Also, in this stack of papers was a talk printed out by Sister Juli B. Beck entitled, "Mothers Who Know". If you go to Juli's blog you will notice the title of her blog is "A Mother Who Knows". A couple of pages into her blog, you will also find this post where she writes about become a mother who knows. If you go to her Twitter page, you will notice her Twitter name is Mother Who Knows. With all of these things staring me in the face, I am ashamed to admit that I never went and read the actual talk until it was in my hand this afternoon.
I wish I would've read it sooner because it really helped me and I now have a new goal...to become a mother who knows. I am going to do a 7 part series, focusing on each point of Sister Beck's talk individually because each deserves their own post. I hope you will join me in learning about how to be a mother who knows. And please, go read Sister Beck's talk.
Mothers Who Know Bear Children
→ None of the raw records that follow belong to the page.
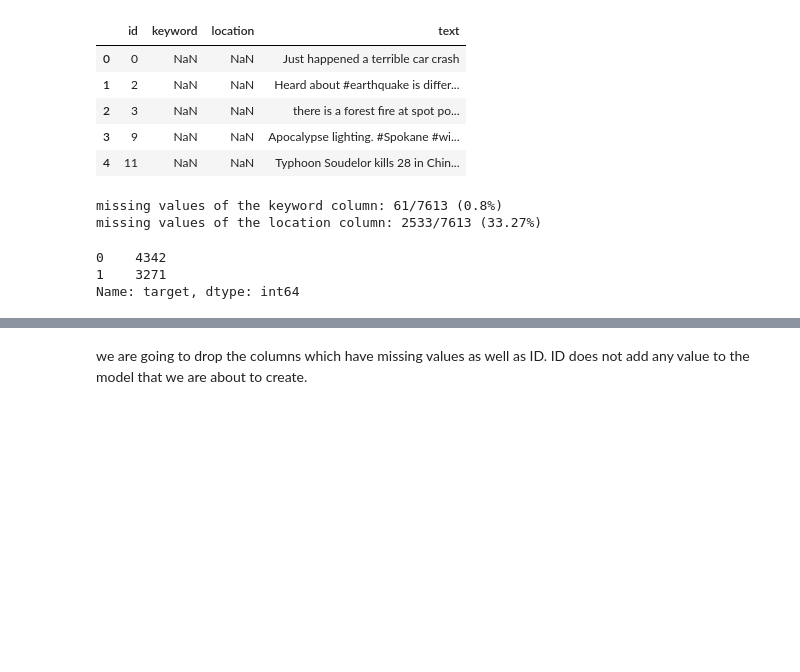
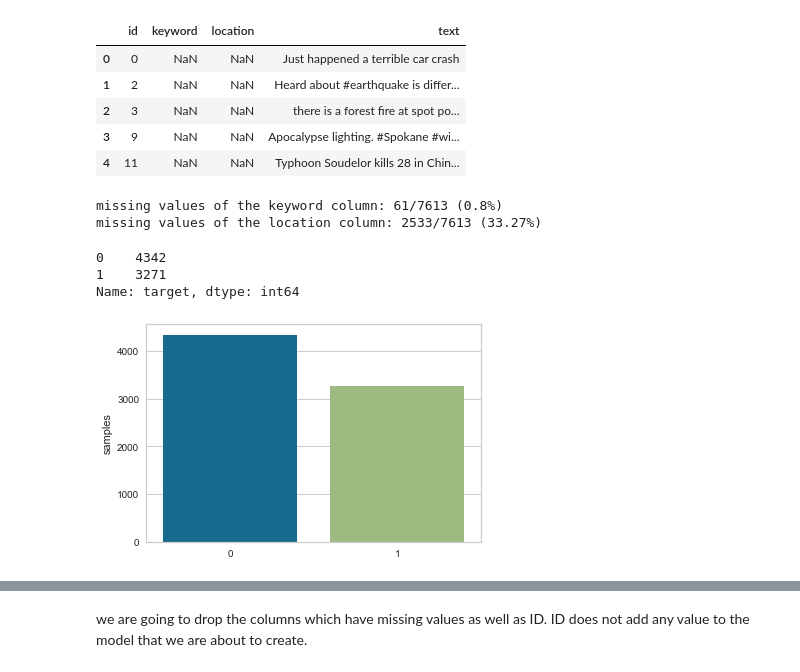
Before and after one commit to alisharifara/disaster-detection-NLP, a Jupyter notebook: Disaster-detection-using-NLP.ipynb, the cells around one changed output, grey strips where cells are left out. Cells and saved outputs as stored; diff of their text form; code cells hidden in the pictures; blank space fills up the shorter version.

```diff
--- a/Disaster-detection-using-NLP.ipynb
+++ b/Disaster-detection-using-NLP.ipynb
@@ -65,10 +73,19 @@ print('missing values of the location column: {}/{} ({}%)'.
 # %% [output]
 missing values of the keyword column: 61/7613 (0.8%)
 missing values of the location column: 2533/7613 (33.27%)
+# %%
+df_tweet.target.value_counts()
+# %% [output]
+0    4342
+1    3271
+Name: target, dtype: int64
 # %%
 # the number of classes are almost balanced. So, we do not need to balance them.
-df_train.target.value_counts()
+# However, there are more tweets with class 0 (No disaster) than class 1 (disaster tweets)
+
+target_counts = df_tweet.target.value_counts()
+sns.barplot(target_counts.index,target_counts)
+plt.gca().set_ylabel('samples')
+plt.show();
 # %% [output]
-0    4342
-1    3271
-Name: target, dtype: int64
+[figure, added]
```
Also changed, not shown: parts of 24 cells of this notebook.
"Mothers who know desire to bear children. Whereas in many cultures in the world children are “becoming less valued,”2 in the culture of the gospel we still believe in having children. Prophets, seers, and revelators who were sustained at this conference have declared that “God’s commandment for His children to multiply and replenish the earth remains in force.”3 President Ezra Taft Benson taught that young couples should not postpone having children and that “in the eternal perspective, children—not possessions, not position, not prestige—are our greatest jewels.”4
Faithful daughters of God desire children. In the scriptures we read of Eve (see Moses 4:26), Sarah (see Genesis 17:16), Rebekah (see Genesis 24:60), and Mary (see 1 Nephi 11:13–20), who were foreordained to be mothers before children were born to them. Some women are not given the responsibility of bearing children in mortality, but just as Hannah of the Old Testament prayed fervently for her child (see 1 Samuel 1:11), the value women place on motherhood in this life and the attributes of motherhood they attain here will rise with them in the Resurrection (see D&C 130:18). Women who desire and work toward that blessing in this life are promised they will receive it for all eternity, and eternity is much, much longer than mortality. There is eternal influence and power in motherhood."
This first part of the series will probably be the easiest for me. I am already a mother who wants to bear children. But I believe that this means more than just getting pregnant over and over again.
I believe that being a mother who wants to bear children also means that we want the best for the children we bear. Getting pregnant in itself is a miracle and is the starting point but it cannot end with the bearing of our children. We need to bear our children, knowing we are going to do everything in our power to help them in this life.
As mothers who know, we cannot ever give up. As President Benson said, "children...are our greatest jewels." They need to be treated as the special individuals that they are. And we should never become stagnant. Even if we think we are doing everything right as a mother, there will always be more to learn. We need to be teaching our children daily and focusing on the children we have, even if we are waiting to bear more. To me, this means more playtime with them and less computer and cleaning time. I also believe it means that after they are in bed, I am still trying to better myself as a mother. This week, I have started studying the scriptures personally, which is something I haven't done in a long time. But I have noticed a patience with my children that I didn't have before.
We need to have the desire to have children but we also need to have the desire to raise those children throughout all eternity. Once we are mothers, we are always mothers. The choice we make to bear children is one of the biggest and most rewarding decisions we will ever make.
I hope you will join me in studying this talk by Sister Beck. I know it can help me become a better mother to my children, which is what I strive for daily. I know I will never be perfect but I can always be doing better.
And that's how Suze sees it.